Every line with the string "FrameLayout" in it belongs in your answer, so copy them all from the data.

Top of Records for processing

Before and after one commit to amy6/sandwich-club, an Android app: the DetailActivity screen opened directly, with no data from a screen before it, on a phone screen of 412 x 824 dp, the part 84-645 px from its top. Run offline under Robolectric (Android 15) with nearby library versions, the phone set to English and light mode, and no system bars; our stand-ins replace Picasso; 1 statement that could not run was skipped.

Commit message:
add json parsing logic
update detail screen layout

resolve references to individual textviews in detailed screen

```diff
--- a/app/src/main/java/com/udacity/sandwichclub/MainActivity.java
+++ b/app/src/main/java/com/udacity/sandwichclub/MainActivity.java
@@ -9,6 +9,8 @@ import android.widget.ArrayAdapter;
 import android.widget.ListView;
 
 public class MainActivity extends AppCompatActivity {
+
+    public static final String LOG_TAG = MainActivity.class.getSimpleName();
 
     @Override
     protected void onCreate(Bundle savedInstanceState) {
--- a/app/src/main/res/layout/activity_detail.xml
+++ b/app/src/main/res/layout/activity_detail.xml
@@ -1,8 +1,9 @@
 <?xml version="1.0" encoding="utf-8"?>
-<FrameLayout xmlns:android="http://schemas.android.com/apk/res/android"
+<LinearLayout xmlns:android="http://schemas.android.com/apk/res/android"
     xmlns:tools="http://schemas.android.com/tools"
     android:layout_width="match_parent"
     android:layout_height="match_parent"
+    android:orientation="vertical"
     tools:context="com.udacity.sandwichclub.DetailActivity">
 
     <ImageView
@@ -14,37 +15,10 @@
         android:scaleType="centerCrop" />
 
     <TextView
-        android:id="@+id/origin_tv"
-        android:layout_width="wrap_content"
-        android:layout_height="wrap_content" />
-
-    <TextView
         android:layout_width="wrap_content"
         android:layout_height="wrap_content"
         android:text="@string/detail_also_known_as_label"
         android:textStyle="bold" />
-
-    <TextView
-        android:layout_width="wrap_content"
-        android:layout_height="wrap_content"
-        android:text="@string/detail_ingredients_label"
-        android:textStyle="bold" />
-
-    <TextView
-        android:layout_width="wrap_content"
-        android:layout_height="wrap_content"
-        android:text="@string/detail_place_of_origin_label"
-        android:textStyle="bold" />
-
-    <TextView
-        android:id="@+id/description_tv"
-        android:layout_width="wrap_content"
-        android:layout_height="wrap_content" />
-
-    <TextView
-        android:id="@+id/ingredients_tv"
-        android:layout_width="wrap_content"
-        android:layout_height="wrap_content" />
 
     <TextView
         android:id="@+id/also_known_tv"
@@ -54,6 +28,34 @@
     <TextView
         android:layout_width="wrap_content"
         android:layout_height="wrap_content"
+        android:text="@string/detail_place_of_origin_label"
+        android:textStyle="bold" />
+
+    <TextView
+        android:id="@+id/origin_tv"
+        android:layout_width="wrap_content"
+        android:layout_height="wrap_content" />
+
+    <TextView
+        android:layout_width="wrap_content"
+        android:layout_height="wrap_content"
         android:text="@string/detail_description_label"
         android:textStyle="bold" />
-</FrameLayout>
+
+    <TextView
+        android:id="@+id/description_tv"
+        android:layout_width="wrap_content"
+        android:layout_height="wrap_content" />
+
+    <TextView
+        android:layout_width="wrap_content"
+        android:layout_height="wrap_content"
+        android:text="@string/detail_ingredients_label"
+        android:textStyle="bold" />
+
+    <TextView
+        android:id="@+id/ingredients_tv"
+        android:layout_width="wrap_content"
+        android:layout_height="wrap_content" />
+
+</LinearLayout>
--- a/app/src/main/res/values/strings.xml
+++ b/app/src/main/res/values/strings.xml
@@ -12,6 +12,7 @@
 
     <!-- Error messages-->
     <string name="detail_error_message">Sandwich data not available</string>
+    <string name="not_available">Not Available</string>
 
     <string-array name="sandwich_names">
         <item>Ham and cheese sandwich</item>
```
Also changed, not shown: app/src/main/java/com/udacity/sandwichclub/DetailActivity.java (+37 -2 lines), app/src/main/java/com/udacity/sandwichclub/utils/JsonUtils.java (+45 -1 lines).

Bottom of Records for processing

**Response area**
-<FrameLayout xmlns:android="http://schemas.android.com/apk/res/android"
-</FrameLayout>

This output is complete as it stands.